This technology is extensively used in projectors in offices, homes, and cinemas, but the DMD technology can also be used for spectroscopy as described on this page.
A DMD based spectrometer like the PEAK XNIR, provides the following key benefits over other types of spectroscopy:
Lower cost than diode array-based spectroscopy in the NIR range
More robust than scanning grating type monochromators
Advanced scan options like Hadamard to improve SNR, speed, or other parameters
The picture below shows a close op of an array of micro-mirrors in a DMD. Each mirror can have three positions: ON, OFF, and Neutral.
How a DMD based spectrometer works
The picture below shows schematically the construction of a DMD based spectrometer in a very simplified case with only three micromirrors.
The first part of the spectrometer is very similar to a regular diode array spectrometer (DDA) with a slit, a collimating lens, and a diffraction grating. The function of the diffraction grating is to separate the wavelengths into different angles as illustrated by the blue, green, and red light rays in the picture. Normally, in a DDA spectrometer, we would place an array of photodetectors after the diffraction grating to detect the amount of intensity of each wavelength. However, in a DMD spectrometer, we place the micro-mirror array at this location. This enables us to select one or more wavelengths by setting the mirrors in the ON or OFF position. At the output end of the DMD spectrometer, we have placed a single photodetector that detects the wavelength(s) we have selected.

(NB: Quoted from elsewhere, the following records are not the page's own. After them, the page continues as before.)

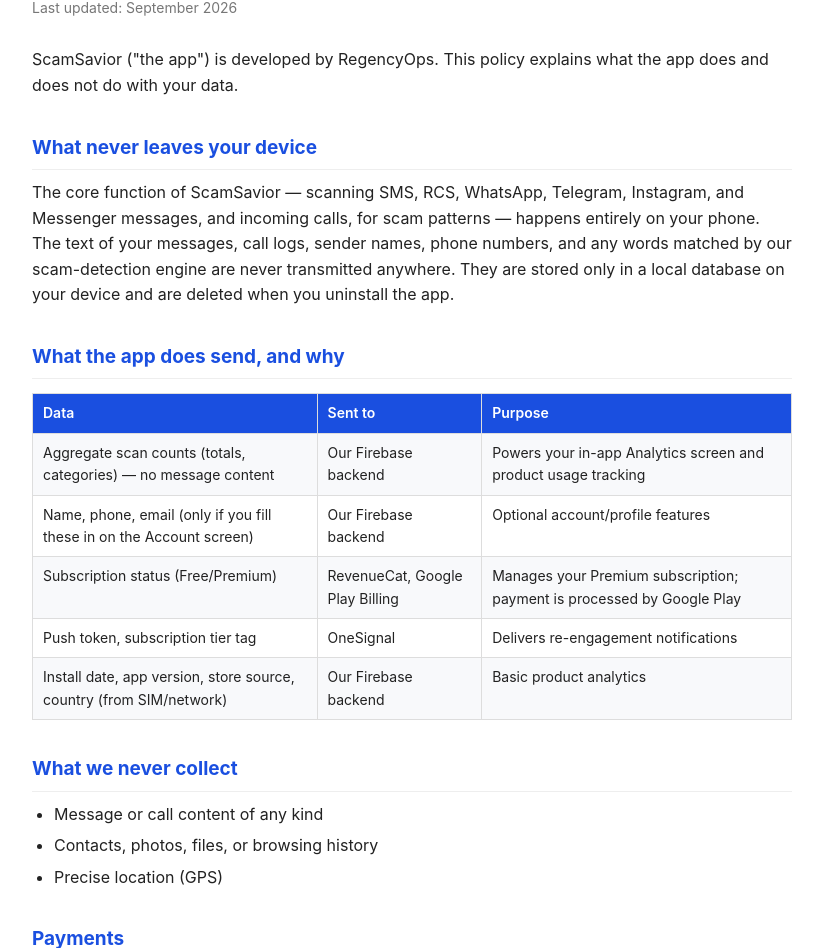
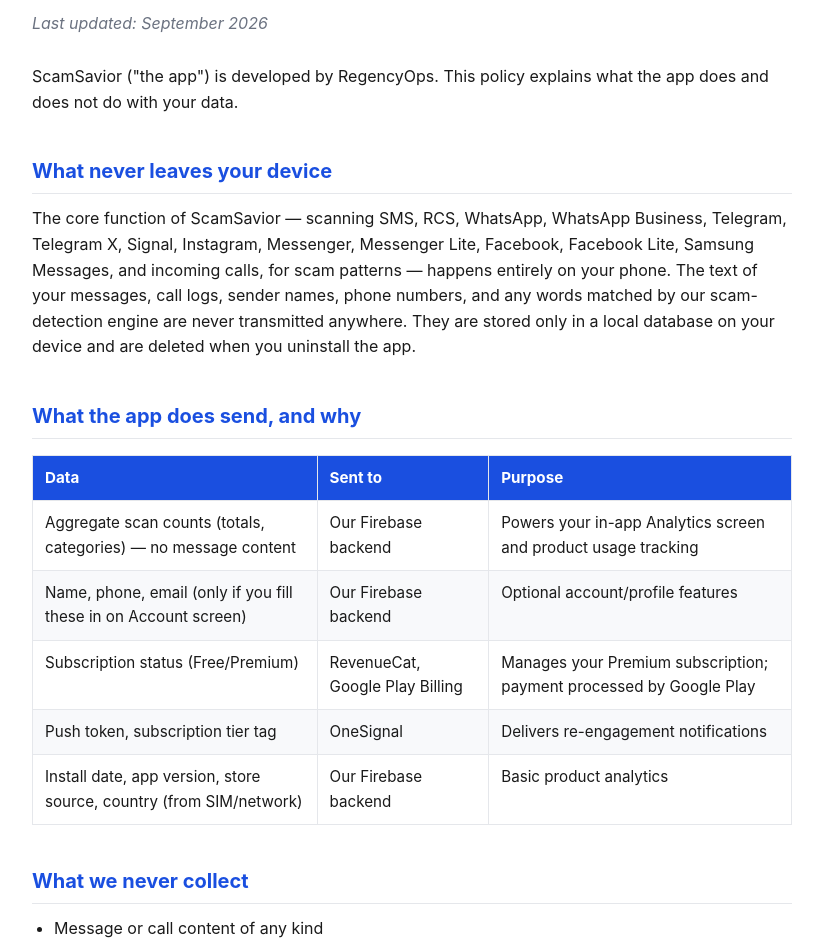
Before and after one commit to vijayanandvincent/scamsavior-privacy, a plain HTML site: page index.html in a window 1280 px wide. Shown: the part 112-1060 px from the top of the page, without its empty margins (228-1051 px from the left). Drawn offline with Linux system fonts and the light colour scheme.

Commit message:
Add files via upload
replace index

```diff
--- a/index.html
+++ b/index.html
@@ -5,27 +5,78 @@
 <meta name="viewport" content="width=device-width, initial-scale=1.0">
 <title>Privacy Policy — ScamSavior</title>
 <style>
+  :root {
+    --primary: #1A4FE0;
+    --text: #1a1a1a;
+    --muted: #6b7280;
+    --border: #e5e7eb;
+    --bg: #ffffff;
+  }
+  * { box-sizing: border-box; }
   body {
-    font-family: -apple-system, BlinkMacSystemFont, "Segoe UI", Roboto, Arial, sans-serif;
-    max-width: 760px;
+    font-family: -apple-system, BlinkMacSystemFont, "Segoe UI", Roboto, Helvetica, Arial, sans-serif;
+    color: var(--text);
+    background: var(--bg);
+    max-width: 800px;
     margin: 0 auto;
     padding: 40px 20px 80px;
-    color: #222;
     line-height: 1.6;
-    background: #ffffff;
   }
-  h1 { font-size: 26px; margin-bottom: 4px; color: #111; }
-  .updated { color: #777; font-size: 14px; margin-bottom: 28px; }
-  h2 { font-size: 19px; margin-top: 34px; margin-bottom: 10px; color: #1A4FE0; border-bottom: 1px solid #eee; padding-bottom: 6px; }
+  h1 {
+    font-size: 2rem;
+    margin-bottom: 4px;
+  }
+  .updated {
+    color: var(--muted);
+    font-style: italic;
+    margin-bottom: 28px;
+  }
+  h2 {
+    color: var(--primary);
+    font-size: 1.25rem;
+    margin-top: 40px;
+    margin-bottom: 12px;
+    border-bottom: 1px solid var(--border);
+    padding-bottom: 6px;
+  }
   p { margin: 10px 0; }
-  ul { margin: 8px 0; padding-left: 22px; }
-  li { margin: 6px 0; }
-  table { width: 100%; border-collapse: collapse; margin: 14px 0 20px; font-size: 14px; }
-  th, td { border: 1px solid #ddd; padding: 8px 10px; text-align: left; vertical-align: top; }
-  th { background: #1A4FE0; color: #fff; font-weight: 600; }
-  tr:nth-child(even) { background: #f8f9fb; }
-  .footer { margin-top: 40px; padding-top: 16px; border-top: 1px solid #eee; color: #777; font-size: 13px; }
-  a { color: #1A4FE0; }
+  ul { padding-left: 22px; margin: 10px 0; }
+  li { margin-bottom: 8px; }
+  table {
+    width: 100%;
+    border-collapse: collapse;
+    margin: 16px 0;
+    font-size: 0.95rem;
+  }
+  th, td {
+    border: 1px solid var(--border);
+    padding: 10px 12px;
+    text-align: left;
+    vertical-align: top;
+  }
+  th {
+    background: var(--primary);
+    color: #fff;
+  }
+  tr:nth-child(even) td { background: #f8f9fb; }
+  a { color: var(--primary); }
+  footer {
+    margin-top: 50px;
+    padding-top: 16px;
+    border-top: 1px solid var(--border);
+    color: var(--muted);
+    font-size: 0.9rem;
+  }
+  @media (prefers-color-scheme: dark) {
+    :root {
+      --text: #e5e7eb;
+      --muted: #9ca3af;
+      --border: #2d333b;
+      --bg: #0d1117;
+    }
+    th { background: #2F9BFF; }
+    tr:nth-child(even) td { background: #161b22; }
+  }
 </style>
 </head>
 <body>
@@ -36,16 +87,40 @@
 <p>ScamSavior ("the app") is developed by RegencyOps. This policy explains what the app does and does not do with your data.</p>
 
 <h2>What never leaves your device</h2>
-<p>The core function of ScamSavior — scanning SMS, RCS, WhatsApp, Telegram, Instagram, and Messenger messages, and incoming calls, for scam patterns — happens entirely on your phone. The text of your messages, call logs, sender names, phone numbers, and any words matched by our scam-detection engine are never transmitted anywhere. They are stored only in a local database on your device and are deleted when you uninstall the app.</p>
+<p>The core function of ScamSavior — scanning SMS, RCS, WhatsApp, WhatsApp Business, Telegram, Telegram X, Signal, Instagram, Messenger, Messenger Lite, Facebook, Facebook Lite, Samsung Messages, and incoming calls, for scam patterns — happens entirely on your phone. The text of your messages, call logs, sender names, phone numbers, and any words matched by our scam-detection engine are never transmitted anywhere. They are stored only in a local database on your device and are deleted when you uninstall the app.</p>
 
 <h2>What the app does send, and why</h2>
 <table>
-  <tr><th>Data</th><th>Sent to</th><th>Purpose</th></tr>
-  <tr><td>Aggregate scan counts (totals, categories) — no message content</td><td>Our Firebase backend</td><td>Powers your in-app Analytics screen and product usage tracking</td></tr>
-  <tr><td>Name, phone, email (only if you fill these in on the Account screen)</td><td>Our Firebase backend</td><td>Optional account/profile features</td></tr>
-  <tr><td>Subscription status (Free/Premium)</td><td>RevenueCat, Google Play Billing</td><td>Manages your Premium subscription; payment is processed by Google Play</td></tr>
-  <tr><td>Push token, subscription tier tag</td><td>OneSignal</td><td>Delivers re-engagement notifications</td></tr>
-  <tr><td>Install date, app version, store source, country (from SIM/network)</td><td>Our Firebase backend</td><td>Basic product analytics</td></tr>
+  <thead>
+    <tr><th>Data</th><th>Sent to</th><th>Purpose</th></tr>
+  </thead>
+  <tbody>
+    <tr>
+      <td>Aggregate scan counts (totals, categories) — no message content</td>
+      <td>Our Firebase backend</td>
+      <td>Powers your in-app Analytics screen and product usage tracking</td>
+    </tr>
+    <tr>
+      <td>Name, phone, email (only if you fill these in on Account screen)</td>
+      <td>Our Firebase backend</td>
+      <td>Optional account/profile features</td>
+    </tr>
+    <tr>
+      <td>Subscription status (Free/Premium)</td>
+      <td>RevenueCat, Google Play Billing</td>
+      <td>Manages your Premium subscription; payment processed by Google Play</td>
+    </tr>
+    <tr>
+      <td>Push token, subscription tier tag</td>
+      <td>OneSignal</td>
+      <td>Delivers re-engagement notifications</td>
+    </tr>
+    <tr>
+      <td>Install date, app version, store source, country (from SIM/network)</td>
+      <td>Our Firebase backend</td>
+      <td>Basic product analytics</td>
+    </tr>
+  </tbody>
 </table>
 
 <h2>What we never collect</h2>
@@ -61,8 +136,9 @@
 <h2>Permissions the app requests, and why</h2>
 <ul>
   <li><strong>SMS:</strong> to scan incoming text messages for scams, on-device only.</li>
-  <li><strong>Notification access:</strong> to scan RCS/WhatsApp/Telegram/etc. messages that arrive as notifications (Android does not expose their content any other way), on-device only.</li>
+  <li><strong>Notification access:</strong> to scan messages from RCS, WhatsApp, WhatsApp Business, Telegram, Telegram X, Signal, Instagram, Messenger, Messenger Lite, Facebook, Facebook Lite, and Samsung Messages — the exact list of apps we read is fixed in the app itself and nothing outside it is ever read — because Android does not expose their content any other way. On-device only.</li>
   <li><strong>Phone/Call state:</strong> to flag risky incoming calls by number pattern, on-device only.</li>
+  <li><strong>Text-to-speech (voice alerts):</strong> reads a short warning aloud in your chosen language when a scam is detected. This uses your phone's built-in speech engine only — nothing is recorded and no audio ever leaves your device.</li>
 </ul>
 
 <h2>Your choices</h2>
@@ -75,9 +151,9 @@
 <h2>Contact</h2>
 <p>RegencyOps — <a href="mailto:botaniccaagreen@gmail.com">botaniccaagreen@gmail.com</a></p>
 
-<div class="footer">
-  ScamSavior is a product of RegencyOps.
-</div>
+<footer>
+  &copy; 2026 RegencyOps. ScamSavior Privacy Policy.
+</footer>
 
 </body>
 </html>
```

To illustrate a simple scanning through the spectrum the pictures a), b), and c) show how the blue, green, and red wavelengths are being selected and measured by the photo-detector one by one.laced a single photodetector that detects the wavelength(s) we have selected.